I just bumped up the grenadian highway code thread. Its a great joke, but some of it is painfully true.
The things the poster above hasnt mentioned. There is little vehicle testing (i know a van with brakes on ONE wheel that has been legally on the road for years.
Drunk driving itself isnt illegal, and is actually a pretty popular pasttime at weekends.
Those holes and bumps take it out of cars, only the fit survive, the rest sort of limp, and occasionally fall down cliffs.
Bus drivers are truly very good at driving, and know every bump, after all they drive over the same road enough, problem is that you werent on that bit of road last time they passed, and at some times of day they are in a hurry to refill their customer tank at the next town.

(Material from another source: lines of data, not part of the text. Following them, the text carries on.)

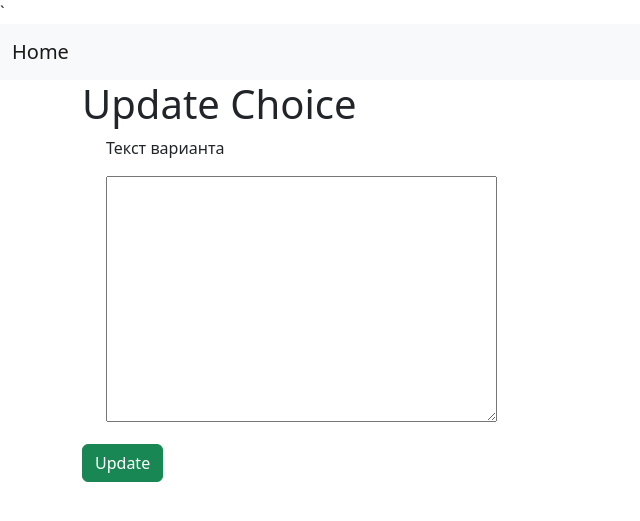
After one commit to Bandeguras/exam7, a Django app: template source/webapp/templates/choice/choice_update.html in a window 1280 px wide. The commit adds this page. Shown: the top 521 px of the page, without its empty margins (0-640 px from the left). Run offline with Django 4.2, Linux system fonts and the light colour scheme; the template is opened without the code that fills it: values that come from a table or form of the project are taken from there, others are empty.

Commit message:
add update method for choice

```diff
--- a/source/main/urls.py
+++ b/source/main/urls.py
@@ -16,7 +16,7 @@ Including another URLconf
 from django.contrib import admin
 from django.urls import path
 
-from webapp.views import PollIndex, PollView, PollCreate, PollUpdate, PollDelete, ChoiceCreate
+from webapp.views import PollIndex, PollView, PollCreate, PollUpdate, PollDelete, ChoiceCreate, ChoiceUpdate
 
 urlpatterns = [
     path('admin/', admin.site.urls),
@@ -26,5 +26,7 @@ urlpatterns = [
     path('poll/<int:pk>/update/', PollUpdate.as_view(), name='poll_update'),
     path('poll/<int:pk>/delete/', PollDelete.as_view(), name='poll_delete'),
 
-    path('poll/<int:pk>/create/choice/', ChoiceCreate.as_view(), name='choice_create')
+    path('poll/<int:pk>/create/choice/', ChoiceCreate.as_view(), name='choice_create'),
+    path('choice/<int:pk>/update/', ChoiceUpdate.as_view(), name='choice_update'),
+
 ]
--- /dev/null
+++ b/source/webapp/templates/choice/choice_update.html
@@ -0,0 +1,7 @@
+{% extends 'base.html' %}
+{% block content %}
+<h1>Update Choice</h1>
+<form action = "" method="post">
+    {% include 'partial/form.html' with button_text='Update'%}
+</form></br>
+{% endblock %}
--- a/source/webapp/templates/poll/poll_view.html
+++ b/source/webapp/templates/poll/poll_view.html
@@ -22,7 +22,7 @@
                   <div class="card-body d-flex" style="font-weight: bold">
                     <h2>{{ choice.variant }}</h2>
                        <div class="ms-auto">
-                             <a href="#"class= "btn btn-primary "><i class="bi bi-pencil mx-2" style="font-size:25px"></i></a>
+                             <a href="{% url 'choice_update' choice.pk %}"class= "btn btn-primary "><i class="bi bi-pencil mx-2" style="font-size:25px"></i></a>
                              <a href="#"class= "btn btn-primary "><i class="bi bi-trash mx-2" style="font-size:25px"></i></a>
                        </div>
                   </div>
```
Also changed, not shown: source/webapp/views/choice_views.py (+10 -0 lines).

People dont want to hit you, but i see local on local accidents most weeks in st georges, usually slow and not nasty bumps, but financially painful for them. The people who just got frightened by that duppy living near guave or had a few too many and just left the road towards the beach below, well it happens.Edited: 05 March 2015, 13:43
haha! Very entertaining to read. :-)Edited: 05 March 2015, 13:55
Think how much easier driving would be around the world had the Brits not been allowed to conquer so much territory (sorry Bob). I have not researched it, but I am sure the origins for driving on the left had something to do with a king or queen preferring the closer view of the River Dee from the left side of the road on the way to Balmoral. In any event, that has left us with years of needing to reverse engineer cars to accommodate only a handful of countries. Thank God though that they did not reverse the gas and clutch pedals. That would have led to complete mayhem.
We only travel to islands that are safe to roam freely on, Grenada being one of them. I wouldn’t go to an island that did not provide plenty of exploring from a car, and as such we always rent one. As others have written take it easy and all will be fine, and when in doubt, think “left, left, left.” It will be entertaining no matter what you do…hilly, windy, narrow, steep, and with blind turns, but I am surprised no one has mentioned my favorite cause for alarm…the severe cement drainage ditches cut into the edges of the roads. You put a tire into one of those and you won’t be going anywhere until someone comes to lift you out….Which is why my wife is always telling me to stop driving in the middle of the road.
I'd also compare Grenada to Dominica in terms of driving experience. I find other road users perhaps a little more considerate than some other islands (especially St Lucia), but that may be to do with the general niceness of Grenadians in general :)